Bifteck frites as seen a bit differently

(bifteck = contraction of beef steak in French, bifteck frites or steak frites being probably the most iconic French dish, before boeuf bourguignon or veal blanquette)
This "bifteck frites" is the opportunity for me to share, not a recipe (c'mon, a piece of meat and fries!), but a beautiful text (faithfully translated) written more than 60 years ago by the French philosophe Roland Barthes in his book "Mythologies" where he analysed the symbolics behind objects or situations, what he called signified and signifier, or "myths". I discover this book, featuring more than 50 myths, 40 years ago and read it regularly since then. The "bifteck frites" is one of those myths, and maybe, if you are brave enough to read this text longer and different from/than usual, you will see your steak with a different eye.
Steak participates in the same sanguinary mythology as wine.
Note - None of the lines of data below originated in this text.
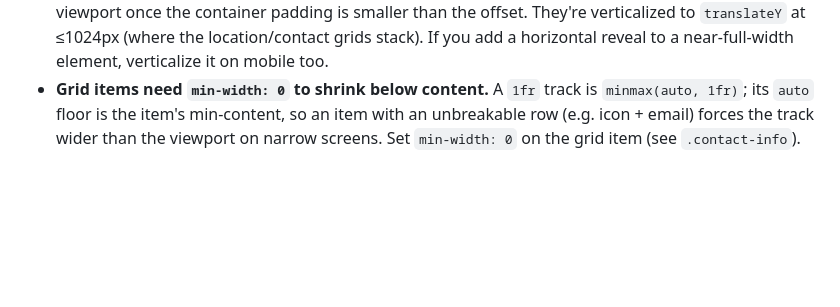
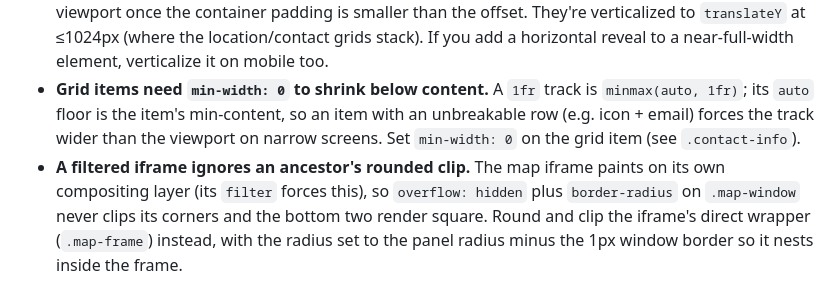
Before and after one commit to BrunoCerberus/BrunoCerberus.github.io, a Markdown page: CLAUDE.md, the part around the change. Rendered like a GitHub page; blank space fills up the shorter version.

Commit message:
Note the filtered iframe rounding gotcha in CLAUDE.md
Records why the map window needed its corners rounded on the inner
wrapper. A filtered iframe paints on its own layer and slips past the
parent's rounded overflow clip, so the rounding has to live on the
iframe's direct wrapper instead.

Co-Authored-By: Claude Opus 4.8 (1M context) <noreply@anthropic.com>

```diff
--- a/CLAUDE.md
+++ b/CLAUDE.md
@@ -78,3 +78,4 @@ A graphite void lit by one slow "breathing" aurora, with content floating as she
 - **Reveal `.is-in` must out-specify the hidden states.** The hidden states are `.js .reveal*` (specificity 0,2,0); a bare `.is-in` (0,1,0) loses, so the `transform` never resets and elements stay frozen at their initial offset. Reset with a matching-specificity selector (`.js .reveal*.is-in`), **not `!important`** — the pointer-tilt engine writes inline transforms on `[data-tilt]` reveal cards (stats/skills/projects/edu) and an `!important` rule would clobber them.
 - **`.reveal-left` / `.reveal-right` translate horizontally** (`translateX(±48px)`), which overflows the viewport once the container padding is smaller than the offset. They're verticalized to `translateY` at ≤1024px (where the location/contact grids stack). If you add a horizontal reveal to a near-full-width element, verticalize it on mobile too.
 - **Grid items need `min-width: 0` to shrink below content.** A `1fr` track is `minmax(auto, 1fr)`; its `auto` floor is the item's min-content, so an item with an unbreakable row (e.g. icon + email) forces the track wider than the viewport on narrow screens. Set `min-width: 0` on the grid item (see `.contact-info`).
+- **A filtered iframe ignores an ancestor's rounded clip.** The map iframe paints on its own compositing layer (its `filter` forces this), so `overflow: hidden` plus `border-radius` on `.map-window` never clips its corners and the bottom two render square. Round and clip the iframe's direct wrapper (`.map-frame`) instead, with the radius set to the panel radius minus the 1px window border so it nests inside the frame.
```
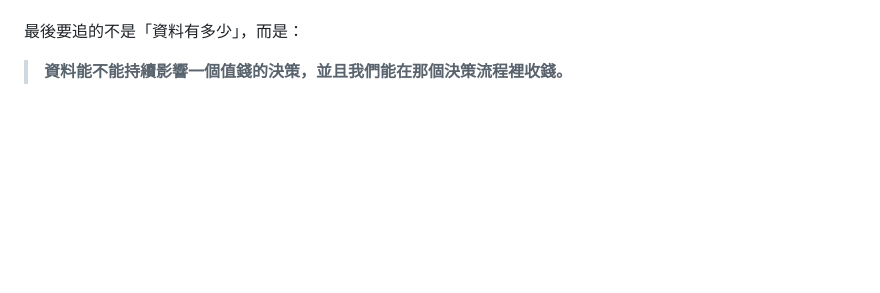
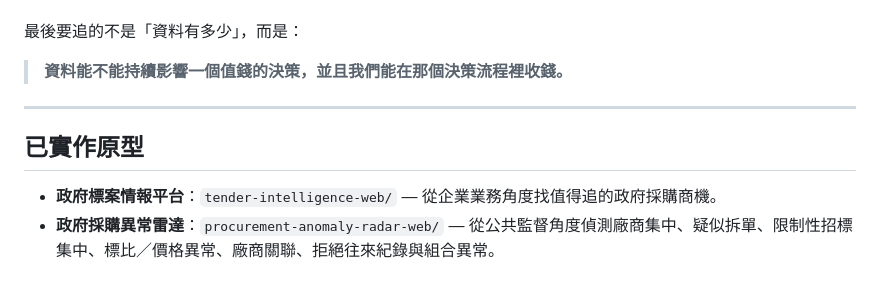
Before and after one commit to hub-google/OpenData, a Markdown page: README.md, the part around the change. Rendered like a GitHub page; blank space fills up the shorter version.

Commit message:
Add procurement anomaly radar to project overview

```diff
--- a/README.md
+++ b/README.md
@@ -149,3 +149,11 @@ Open Data 不等於商業模式。
 最後要追的不是「資料有多少」，而是：
 
 > **資料能不能持續影響一個值錢的決策，並且我們能在那個決策流程裡收錢。**
+
+
+---
+
+## 已實作原型
+
+- **政府標案情報平台**：`tender-intelligence-web/` — 從企業業務角度找值得追的政府採購商機。
+- **政府採購異常雷達**：`procurement-anomaly-radar-web/` — 從公共監督角度偵測廠商集中、疑似拆單、限制性招標集中、標比／價格異常、廠商關聯、拒絕往來紀錄與組合異常。
```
Steak or bifteck is the heart of a cut of meat, mythologically it is meat in the pure state, and whoever eats it assimilates a taurine strength. Apparently steak’s prestige relates to its semi-rawness: blood is visible in it, natural, dense, compact yet sectile; ancient ambrosia can easily be imagined as this kind of heavy matter which diminishes under one’s teeth so as to make one aware of its original strength and t the same time of its plasticity in pouring into mans’s very blood. Full-bloodedness is steak’s raison d'être: the degrees to which it is cooked are expressed not in calorie units but in images of blood, rare steak is saignant when it is said to suggest the arterial blood of the animal whose throat has been cut, or bleu, which is the plethoric blood of the veins suggested by the purplish color, a superior degree of redness. Even a moderate degree of cooking cannot be explicitly expressed; such an unnatural state requires a euphemism: a medium-cooked steak is said to be a point, an expression intended more as a limit than as a degree of perfection.
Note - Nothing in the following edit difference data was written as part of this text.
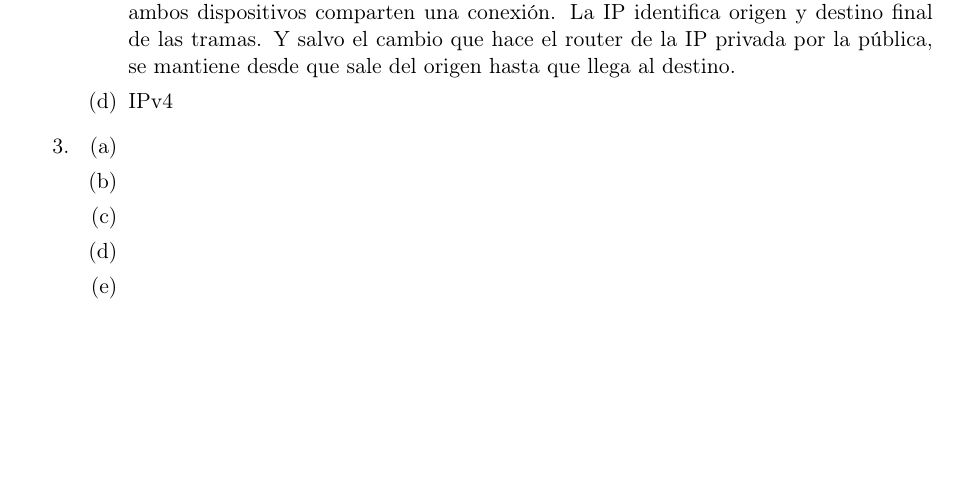
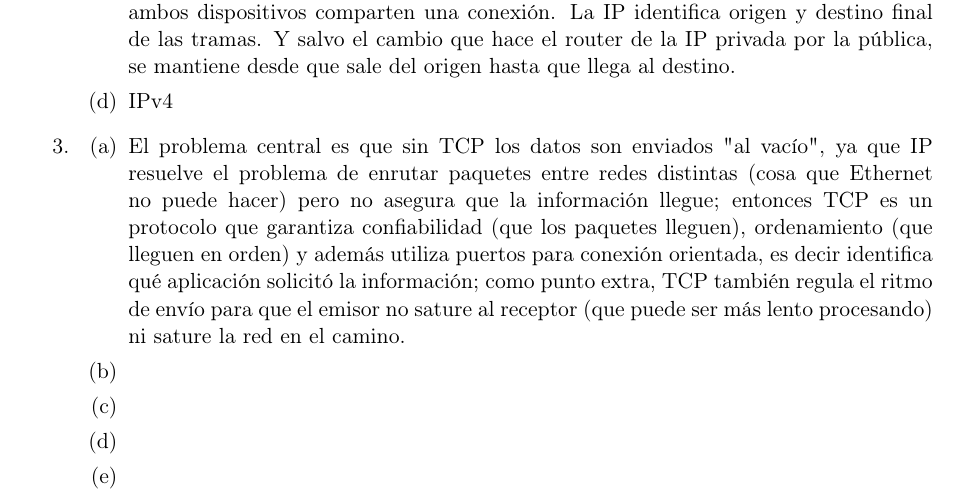
Before and after one commit to tomasquinteros10/NetRunners_TPs, a LaTeX document (tps/practico/tp3/practico-tp-3.tex): part of page 3 of 3 before the commit and part of page 3 of 4 after it, cut so that both start at the same text, the shorter picture padded with empty space. Compiled offline with pdfLaTeX.

Commit message:
agrego 3.a

```diff
--- a/tps/practico/tp3/practico-tp-3.tex
+++ b/tps/practico/tp3/practico-tp-3.tex
@@ -224,7 +224,7 @@
     \end{enumerate}
   \item
     \begin{enumerate}
-      \item
+      \item El problema central es que sin TCP los datos son enviados "al vacío", ya que IP resuelve el problema de enrutar paquetes entre redes distintas (cosa que Ethernet no puede hacer) pero no asegura que la información llegue; entonces TCP es un protocolo que garantiza confiabilidad (que los paquetes lleguen), ordenamiento (que lleguen en orden) y además utiliza puertos para conexión orientada, es decir identifica qué aplicación solicitó la información; como punto extra, TCP también regula el ritmo de envío para que el emisor no sature al receptor (que puede ser más lento procesando) ni sature la red en el camino.
       \item
       \item
       \item
```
To eat steak saignant therefore represents both a nature and a morality: a "nature” because it is supposed to benefit all temperaments, the sanguinary because it is identical, the nervous and lymphatic because it is complementary. And just as wine becomes for many intellectuals a mediumistic substance that leads them in the direction of the original force of nature, in the same way steak for them is a redemptive element thanks to which they make sort of a prose of their cerebrality and exoricise, by means of blood and soft pulp, the sterile dryness of which they are incessantly accused. The vogue of steak tartare, for example, is an operation by which a spell is cast against the romantic association of sensibility with sickliness; in this preparation are to be found all the germinative states of matter; the bloody pulp of beef and egg whites, a regular harmony of soft and living substances, a sort of signifying compendium of images of parturition.
Like wine, steak is, in France, a basic element, nationalized even more than socialized; it figures in every setting of alimentary life: flat, yellow-edged, somewhat shoe-leathery in cheap restaurants; thick, juicy, in specialized bistros: cubical, the core moistened throughout beneath a charred papery crust in haute cuisine establishments; it participates in all rhythms, comfortable bourgeois meals and bohemian bachelor snacks; it is a foodstuff both dense and expeditious, creates the best possible rapport between economy and efficacity, as well as both the mythology and the plasticity of its consumption.
Moreover, it is a French possession (circumscribed nowadays, it is true, by the invasion of American steaks). As with wine, there is no alimentary constraint which doesn’t make a Frenchman dream of steak. No sooner abroad than his nostalgia for it is declared, here steak is endowed with a supplementary virtue of elegance, for in the apparent complication of exotic cuisines, it is a nourishment which is thought to combine succulence with simplicity. National, it follows the index of patriotic values: it rises with them in wartime, becoming the very lifeblood of the French combatant, the inalienable possession which can fall into enemy hands only by treason. In an old movie, Deuxieme Bureau contre Kommandantur, the patriotic curé’s housekeeper serves a meal to a German spy disguised as a French underground fighter: “Oh, it’s you, Laurent: let me give you some steak!” And then, when the spy is unmasked: “And to think I gave him some of my steak!” Supreme abuse of confidence.
Usually associated with fries, steak transmits to them its national luster: fries are as nostalgic and patriotic as steak. Match has taught us that after the Indochinese armistice “For his first meal General de Castries ordered French fried potatoes.” And the president of the Ind-Chinese Veterans, commenting subsequently on this information: “General de Castries’s gesture of ordering French fries for his first meal has not always been properly understood.” What we were being asked to understand was that the Genera’s order was certainly not a vulgar materialistic reflex, but a ritual episode of approval of French ethnicity recovered. The general was well aware of our national symbolism, he knew that fries were the alimentary sign of Frenchness.
Roland Barthes, from Mythologies

For my French fries recipe, click here.